§ **What you should do**: From the data below, copy exactly the lines that lie between the one holding "## Serving it" and the one holding "diff --git a/apps/web/public/media/SOURCES.md", including both, and nothing more.

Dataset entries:
-- -- --

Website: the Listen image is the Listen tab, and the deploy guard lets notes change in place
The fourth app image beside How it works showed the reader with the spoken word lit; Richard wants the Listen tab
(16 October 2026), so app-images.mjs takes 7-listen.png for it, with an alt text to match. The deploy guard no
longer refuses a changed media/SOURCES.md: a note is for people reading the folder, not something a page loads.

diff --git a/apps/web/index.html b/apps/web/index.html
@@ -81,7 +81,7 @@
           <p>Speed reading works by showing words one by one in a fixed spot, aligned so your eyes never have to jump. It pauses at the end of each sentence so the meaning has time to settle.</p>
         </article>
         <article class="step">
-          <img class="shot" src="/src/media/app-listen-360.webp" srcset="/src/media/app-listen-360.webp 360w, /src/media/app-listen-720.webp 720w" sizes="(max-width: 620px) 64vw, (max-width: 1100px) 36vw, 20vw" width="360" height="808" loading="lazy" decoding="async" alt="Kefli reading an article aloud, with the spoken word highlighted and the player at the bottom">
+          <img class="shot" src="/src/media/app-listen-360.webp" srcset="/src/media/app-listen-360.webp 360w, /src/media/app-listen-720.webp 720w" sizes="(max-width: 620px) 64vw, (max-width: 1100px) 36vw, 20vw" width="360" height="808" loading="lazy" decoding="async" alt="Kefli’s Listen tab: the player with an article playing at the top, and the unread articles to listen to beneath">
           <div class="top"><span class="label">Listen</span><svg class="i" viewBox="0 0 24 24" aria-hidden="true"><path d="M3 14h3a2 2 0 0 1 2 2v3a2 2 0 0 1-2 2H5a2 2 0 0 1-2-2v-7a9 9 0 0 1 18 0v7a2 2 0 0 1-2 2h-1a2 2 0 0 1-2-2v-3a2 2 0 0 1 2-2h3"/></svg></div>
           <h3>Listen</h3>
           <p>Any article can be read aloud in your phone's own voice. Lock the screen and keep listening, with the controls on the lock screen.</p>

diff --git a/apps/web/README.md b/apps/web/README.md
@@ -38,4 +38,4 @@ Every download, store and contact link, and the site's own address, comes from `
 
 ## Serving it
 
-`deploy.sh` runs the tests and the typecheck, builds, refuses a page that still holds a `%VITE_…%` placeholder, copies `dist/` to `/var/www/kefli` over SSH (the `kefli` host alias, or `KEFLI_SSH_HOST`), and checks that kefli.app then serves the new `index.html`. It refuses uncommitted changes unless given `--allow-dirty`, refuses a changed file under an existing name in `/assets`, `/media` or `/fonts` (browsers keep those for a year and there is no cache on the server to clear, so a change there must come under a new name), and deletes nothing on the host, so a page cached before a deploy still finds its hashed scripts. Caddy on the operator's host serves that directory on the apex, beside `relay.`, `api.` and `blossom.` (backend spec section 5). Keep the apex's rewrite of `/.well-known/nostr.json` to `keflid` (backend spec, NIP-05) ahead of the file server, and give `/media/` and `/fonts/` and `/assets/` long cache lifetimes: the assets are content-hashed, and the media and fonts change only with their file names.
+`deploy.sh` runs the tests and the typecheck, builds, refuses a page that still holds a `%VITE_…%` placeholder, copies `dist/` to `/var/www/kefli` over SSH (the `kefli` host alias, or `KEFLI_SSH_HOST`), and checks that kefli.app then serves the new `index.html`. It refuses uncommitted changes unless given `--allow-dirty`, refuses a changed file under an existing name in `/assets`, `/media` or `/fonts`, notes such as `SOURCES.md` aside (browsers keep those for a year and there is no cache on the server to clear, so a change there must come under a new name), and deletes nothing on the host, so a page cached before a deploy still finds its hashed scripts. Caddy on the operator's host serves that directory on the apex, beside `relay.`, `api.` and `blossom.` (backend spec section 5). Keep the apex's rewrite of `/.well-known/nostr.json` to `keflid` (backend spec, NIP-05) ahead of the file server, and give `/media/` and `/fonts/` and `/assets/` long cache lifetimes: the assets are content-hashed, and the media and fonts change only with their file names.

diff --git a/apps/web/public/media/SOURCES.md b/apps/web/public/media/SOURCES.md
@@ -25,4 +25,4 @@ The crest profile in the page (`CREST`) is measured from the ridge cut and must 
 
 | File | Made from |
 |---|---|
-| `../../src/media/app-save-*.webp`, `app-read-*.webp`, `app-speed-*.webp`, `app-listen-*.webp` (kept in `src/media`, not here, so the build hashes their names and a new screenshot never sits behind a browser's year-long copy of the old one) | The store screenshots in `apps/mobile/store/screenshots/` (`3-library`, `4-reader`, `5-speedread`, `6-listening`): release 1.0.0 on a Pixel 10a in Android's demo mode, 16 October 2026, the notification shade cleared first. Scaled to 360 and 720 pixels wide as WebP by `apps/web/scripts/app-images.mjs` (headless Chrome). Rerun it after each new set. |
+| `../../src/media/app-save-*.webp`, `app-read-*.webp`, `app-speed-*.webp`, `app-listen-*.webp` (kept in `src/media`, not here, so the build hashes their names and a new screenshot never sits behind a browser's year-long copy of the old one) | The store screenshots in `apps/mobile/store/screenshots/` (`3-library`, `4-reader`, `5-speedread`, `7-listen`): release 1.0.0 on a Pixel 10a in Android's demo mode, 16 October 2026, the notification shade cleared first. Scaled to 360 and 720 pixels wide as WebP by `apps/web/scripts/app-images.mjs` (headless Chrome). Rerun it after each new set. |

-- -- --

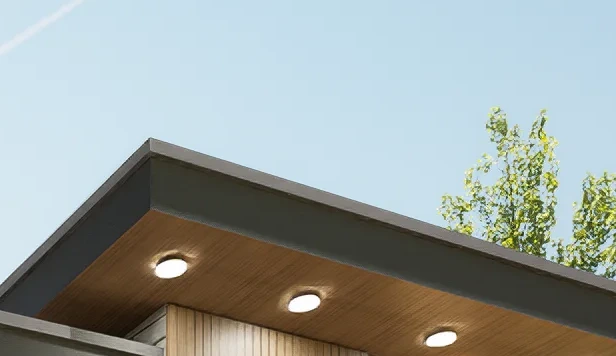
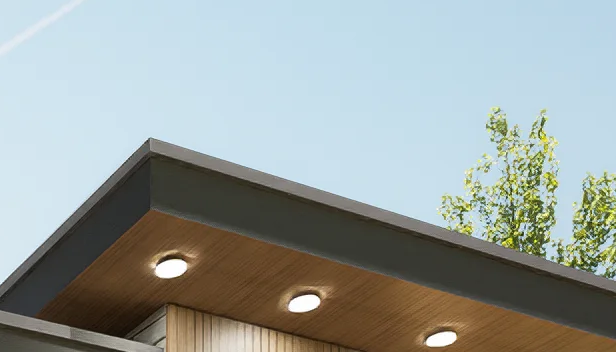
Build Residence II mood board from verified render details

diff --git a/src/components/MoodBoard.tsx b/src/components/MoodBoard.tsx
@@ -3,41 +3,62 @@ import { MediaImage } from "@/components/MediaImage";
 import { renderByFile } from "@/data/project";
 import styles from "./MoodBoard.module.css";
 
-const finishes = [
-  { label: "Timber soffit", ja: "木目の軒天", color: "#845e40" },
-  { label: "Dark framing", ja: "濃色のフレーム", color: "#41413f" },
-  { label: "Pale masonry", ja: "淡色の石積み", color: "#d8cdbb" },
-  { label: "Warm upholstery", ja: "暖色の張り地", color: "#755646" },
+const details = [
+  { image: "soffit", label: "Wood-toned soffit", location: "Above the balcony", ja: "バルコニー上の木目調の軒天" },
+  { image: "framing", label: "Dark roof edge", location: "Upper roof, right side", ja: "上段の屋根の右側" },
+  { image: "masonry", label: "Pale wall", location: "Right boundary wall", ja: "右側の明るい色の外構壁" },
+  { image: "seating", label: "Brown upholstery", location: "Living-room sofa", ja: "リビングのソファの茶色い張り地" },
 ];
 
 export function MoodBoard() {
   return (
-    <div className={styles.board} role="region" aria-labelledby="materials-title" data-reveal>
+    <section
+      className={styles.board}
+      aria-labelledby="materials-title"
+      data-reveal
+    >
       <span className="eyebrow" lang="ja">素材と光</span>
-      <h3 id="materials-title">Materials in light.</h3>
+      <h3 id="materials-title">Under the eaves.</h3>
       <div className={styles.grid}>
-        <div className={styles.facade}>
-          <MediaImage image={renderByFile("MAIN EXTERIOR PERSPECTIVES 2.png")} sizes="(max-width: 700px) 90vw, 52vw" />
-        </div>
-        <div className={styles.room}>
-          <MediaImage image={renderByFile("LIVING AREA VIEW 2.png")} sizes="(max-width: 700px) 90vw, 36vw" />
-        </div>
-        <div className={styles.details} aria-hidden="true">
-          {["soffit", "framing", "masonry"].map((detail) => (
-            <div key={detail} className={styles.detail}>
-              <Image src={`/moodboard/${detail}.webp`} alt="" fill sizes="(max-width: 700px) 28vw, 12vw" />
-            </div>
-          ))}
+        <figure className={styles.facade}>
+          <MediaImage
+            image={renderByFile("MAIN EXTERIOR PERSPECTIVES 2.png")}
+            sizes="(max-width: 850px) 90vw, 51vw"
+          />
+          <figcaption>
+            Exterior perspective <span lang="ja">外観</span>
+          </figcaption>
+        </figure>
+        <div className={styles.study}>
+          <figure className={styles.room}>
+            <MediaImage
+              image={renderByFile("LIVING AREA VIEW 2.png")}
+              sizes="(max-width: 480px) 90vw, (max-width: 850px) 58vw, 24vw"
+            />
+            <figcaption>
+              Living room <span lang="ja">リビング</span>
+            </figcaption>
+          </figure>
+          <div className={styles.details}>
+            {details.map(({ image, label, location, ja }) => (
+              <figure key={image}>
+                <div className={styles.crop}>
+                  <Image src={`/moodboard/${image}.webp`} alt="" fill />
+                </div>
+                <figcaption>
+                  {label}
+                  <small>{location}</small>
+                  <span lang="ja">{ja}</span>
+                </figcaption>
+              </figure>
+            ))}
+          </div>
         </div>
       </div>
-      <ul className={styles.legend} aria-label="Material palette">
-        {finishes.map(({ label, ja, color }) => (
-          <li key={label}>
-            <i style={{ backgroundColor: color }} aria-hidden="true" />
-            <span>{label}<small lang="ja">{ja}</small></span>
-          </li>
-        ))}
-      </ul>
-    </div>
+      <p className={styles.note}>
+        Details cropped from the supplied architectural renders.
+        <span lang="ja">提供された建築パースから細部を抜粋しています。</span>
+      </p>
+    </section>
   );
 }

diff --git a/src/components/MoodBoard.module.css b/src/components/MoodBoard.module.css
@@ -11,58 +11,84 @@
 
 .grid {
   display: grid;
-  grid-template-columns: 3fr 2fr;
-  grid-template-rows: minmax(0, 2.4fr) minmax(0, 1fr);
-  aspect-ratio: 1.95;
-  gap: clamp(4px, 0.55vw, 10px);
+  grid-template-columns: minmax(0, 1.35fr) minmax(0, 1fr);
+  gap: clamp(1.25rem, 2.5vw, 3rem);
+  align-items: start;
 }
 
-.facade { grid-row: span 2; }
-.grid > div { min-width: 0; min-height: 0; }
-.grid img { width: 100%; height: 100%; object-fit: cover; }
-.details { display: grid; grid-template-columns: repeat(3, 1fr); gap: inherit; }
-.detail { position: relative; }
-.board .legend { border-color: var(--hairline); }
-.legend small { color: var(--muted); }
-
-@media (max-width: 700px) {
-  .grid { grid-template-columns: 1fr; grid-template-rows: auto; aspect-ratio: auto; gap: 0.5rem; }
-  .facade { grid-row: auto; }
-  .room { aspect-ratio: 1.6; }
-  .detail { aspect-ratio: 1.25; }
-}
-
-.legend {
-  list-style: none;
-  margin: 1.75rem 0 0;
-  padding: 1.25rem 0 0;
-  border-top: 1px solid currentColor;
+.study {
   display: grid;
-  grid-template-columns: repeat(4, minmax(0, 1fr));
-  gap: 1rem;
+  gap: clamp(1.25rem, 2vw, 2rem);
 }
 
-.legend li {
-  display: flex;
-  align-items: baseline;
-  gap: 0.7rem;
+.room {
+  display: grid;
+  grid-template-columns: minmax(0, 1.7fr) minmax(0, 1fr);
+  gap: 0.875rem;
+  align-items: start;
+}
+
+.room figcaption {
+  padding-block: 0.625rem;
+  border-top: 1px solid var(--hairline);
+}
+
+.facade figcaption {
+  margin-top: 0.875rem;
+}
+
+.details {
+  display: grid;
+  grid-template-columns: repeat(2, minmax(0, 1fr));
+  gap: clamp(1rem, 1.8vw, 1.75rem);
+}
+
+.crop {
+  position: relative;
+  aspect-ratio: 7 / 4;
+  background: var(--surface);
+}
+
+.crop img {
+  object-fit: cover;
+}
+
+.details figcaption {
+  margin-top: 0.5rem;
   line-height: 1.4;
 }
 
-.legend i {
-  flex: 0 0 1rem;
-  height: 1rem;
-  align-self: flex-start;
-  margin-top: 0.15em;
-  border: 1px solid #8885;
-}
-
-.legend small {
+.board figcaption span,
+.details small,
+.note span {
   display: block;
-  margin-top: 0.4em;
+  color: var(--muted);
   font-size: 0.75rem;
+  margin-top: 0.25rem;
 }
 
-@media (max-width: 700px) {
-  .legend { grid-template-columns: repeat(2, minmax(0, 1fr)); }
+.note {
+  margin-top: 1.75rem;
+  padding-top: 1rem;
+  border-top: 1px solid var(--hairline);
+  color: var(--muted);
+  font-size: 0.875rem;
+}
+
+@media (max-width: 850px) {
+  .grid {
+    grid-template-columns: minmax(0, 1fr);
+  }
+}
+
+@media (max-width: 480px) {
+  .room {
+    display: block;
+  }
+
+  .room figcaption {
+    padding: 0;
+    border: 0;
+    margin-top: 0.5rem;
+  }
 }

-- -- --

§ **Response**:
 ## Serving it
 
-`deploy.sh` runs the tests and the typecheck, builds, refuses a page that still holds a `%VITE_…%` placeholder, copies `dist/` to `/var/www/kefli` over SSH (the `kefli` host alias, or `KEFLI_SSH_HOST`), and checks that kefli.app then serves the new `index.html`. It refuses uncommitted changes unless given `--allow-dirty`, refuses a changed file under an existing name in `/assets`, `/media` or `/fonts` (browsers keep those for a year and there is no cache on the server to clear, so a change there must come under a new name), and deletes nothing on the host, so a page cached before a deploy still finds its hashed scripts. Caddy on the operator's host serves that directory on the apex, beside `relay.`, `api.` and `blossom.` (backend spec section 5). Keep the apex's rewrite of `/.well-known/nostr.json` to `keflid` (backend spec, NIP-05) ahead of the file server, and give `/media/` and `/fonts/` and `/assets/` long cache lifetimes: the assets are content-hashed, and the media and fonts change only with their file names.
+`deploy.sh` runs the tests and the typecheck, builds, refuses a page that still holds a `%VITE_…%` placeholder, copies `dist/` to `/var/www/kefli` over SSH (the `kefli` host alias, or `KEFLI_SSH_HOST`), and checks that kefli.app then serves the new `index.html`. It refuses uncommitted changes unless given `--allow-dirty`, refuses a changed file under an existing name in `/assets`, `/media` or `/fonts`, notes such as `SOURCES.md` aside (browsers keep those for a year and there is no cache on the server to clear, so a change there must come under a new name), and deletes nothing on the host, so a page cached before a deploy still finds its hashed scripts. Caddy on the operator's host serves that directory on the apex, beside `relay.`, `api.` and `blossom.` (backend spec section 5). Keep the apex's rewrite of `/.well-known/nostr.json` to `keflid` (backend spec, NIP-05) ahead of the file server, and give `/media/` and `/fonts/` and `/assets/` long cache lifetimes: the assets are content-hashed, and the media and fonts change only with their file names.

diff --git a/apps/web/public/media/SOURCES.md b/apps/web/public/media/SOURCES.md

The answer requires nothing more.